“From the current situation we predict that if we don’t introduce more measures there will be more infections and deaths in large numbers for the next three to four months,” Opas Karnkawinpong, director-general of the Department of Disease Control, said, advising people to stay at home as much as possible and avoid travel between provinces.

Thailand has already imposed a nationwide ban on public gatherings which carries a maximum penalty of a two-year jail term or a fine of up to 40,000 baht ($1,220), or both, an announcement on the official Royal Gazette published late on Friday showed.

France may not have been placed on red list due to number of entry and exit points from the UK, says travel expert

12:25 , Leah Sinclair

France may not have been placed on the Government’s red list due to the number of entry and exits points from the UK making hotel quarantine logistics “impossible”, a travel expert has suggested.

Gemma Antrobus, of the Association of Independent Tour Operators, told BBC Breakfast that people will “make the decision on what’s best for them” over travelling from Monday.

She added: “I do think that it just doesn’t help with the number of entry and exit points to France, and it’s possibly why France didn’t go directly on to a red list, because of those different entry and exit points - being able to take Eurostar across on the train, being able to go from the ferry ports, and also being able to fly.

“The ability to put in hotel quarantines at those points or arrange logistics around them is possibly the reason why it didn’t hit red straight away, because it’s just going to be logistically impossible to do that by Monday.”
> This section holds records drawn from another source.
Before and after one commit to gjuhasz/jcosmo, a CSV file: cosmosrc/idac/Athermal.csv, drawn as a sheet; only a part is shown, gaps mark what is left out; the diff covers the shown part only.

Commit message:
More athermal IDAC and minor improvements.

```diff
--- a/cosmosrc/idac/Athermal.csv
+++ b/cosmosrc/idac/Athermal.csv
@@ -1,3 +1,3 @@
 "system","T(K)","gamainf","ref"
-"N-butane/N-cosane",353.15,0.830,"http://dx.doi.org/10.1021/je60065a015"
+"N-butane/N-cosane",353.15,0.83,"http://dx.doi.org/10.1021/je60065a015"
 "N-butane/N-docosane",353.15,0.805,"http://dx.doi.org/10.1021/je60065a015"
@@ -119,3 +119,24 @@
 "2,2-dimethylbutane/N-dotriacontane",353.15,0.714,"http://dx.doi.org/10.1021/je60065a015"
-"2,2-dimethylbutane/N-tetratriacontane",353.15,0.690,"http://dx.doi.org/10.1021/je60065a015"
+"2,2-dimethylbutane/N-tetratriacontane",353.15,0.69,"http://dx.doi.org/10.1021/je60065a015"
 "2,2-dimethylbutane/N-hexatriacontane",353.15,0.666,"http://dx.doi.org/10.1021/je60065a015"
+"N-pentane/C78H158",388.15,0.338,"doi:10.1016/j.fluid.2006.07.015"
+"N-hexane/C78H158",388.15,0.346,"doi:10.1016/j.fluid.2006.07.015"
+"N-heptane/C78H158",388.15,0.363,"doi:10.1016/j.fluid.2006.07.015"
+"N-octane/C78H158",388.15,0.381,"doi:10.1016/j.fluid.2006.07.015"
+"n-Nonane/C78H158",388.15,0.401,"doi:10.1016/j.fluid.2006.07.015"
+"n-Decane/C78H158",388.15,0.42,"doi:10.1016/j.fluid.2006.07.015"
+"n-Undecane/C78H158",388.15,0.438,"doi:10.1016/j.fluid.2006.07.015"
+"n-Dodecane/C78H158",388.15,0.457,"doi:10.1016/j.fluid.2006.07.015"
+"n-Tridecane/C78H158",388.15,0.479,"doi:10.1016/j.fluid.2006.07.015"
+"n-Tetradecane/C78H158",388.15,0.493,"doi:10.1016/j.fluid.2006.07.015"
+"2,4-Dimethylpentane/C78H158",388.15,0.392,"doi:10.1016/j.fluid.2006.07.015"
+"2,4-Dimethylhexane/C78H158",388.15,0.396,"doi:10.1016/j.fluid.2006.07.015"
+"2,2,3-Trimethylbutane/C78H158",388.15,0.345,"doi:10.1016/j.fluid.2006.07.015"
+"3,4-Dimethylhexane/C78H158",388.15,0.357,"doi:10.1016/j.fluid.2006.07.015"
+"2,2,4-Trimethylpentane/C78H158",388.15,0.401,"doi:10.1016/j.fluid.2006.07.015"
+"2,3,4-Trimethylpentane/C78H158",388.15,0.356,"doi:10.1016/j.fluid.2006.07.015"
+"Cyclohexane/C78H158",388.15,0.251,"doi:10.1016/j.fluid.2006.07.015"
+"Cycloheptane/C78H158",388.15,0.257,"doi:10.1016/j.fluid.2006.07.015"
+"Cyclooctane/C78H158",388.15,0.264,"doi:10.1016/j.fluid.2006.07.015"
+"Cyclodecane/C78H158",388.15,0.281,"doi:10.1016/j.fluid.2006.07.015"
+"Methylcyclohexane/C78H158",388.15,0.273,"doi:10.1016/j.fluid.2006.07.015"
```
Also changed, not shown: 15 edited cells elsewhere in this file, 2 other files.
New France quarantine rules has caused ‘mass confusion’, says travel expert

12:10 , Leah Sinclair

The last-minute announcement that travellers returning from France must continue to quarantine from Monday - even if they are double jabbed - has caused “mass confusion”, a travel expert has said.

Gemma Antrobus, of the Association of Independent Tour Operators, told BBC Breakfast that the travel industry had not expected the measure.

She said: “This new level of traffic light, this fifth traffic light that we now have - amber-plus - wasn’t something that’s ever been mentioned, so nobody expected this to come.

“So really the travel industry are in as much shock as the consumers are right now and really we would just have to pick up the pieces and deal with it and help our clients through this pretty terrible situation.”

There’s a “picture of concern” over the lifting of coronavirus restrictions from Monday, says TUC secretary

11:50 , Leah Sinclair

The Government has approached the further reopening of the economy “through the prism of politics, rather than pragmatic common sense action”, a union official has said.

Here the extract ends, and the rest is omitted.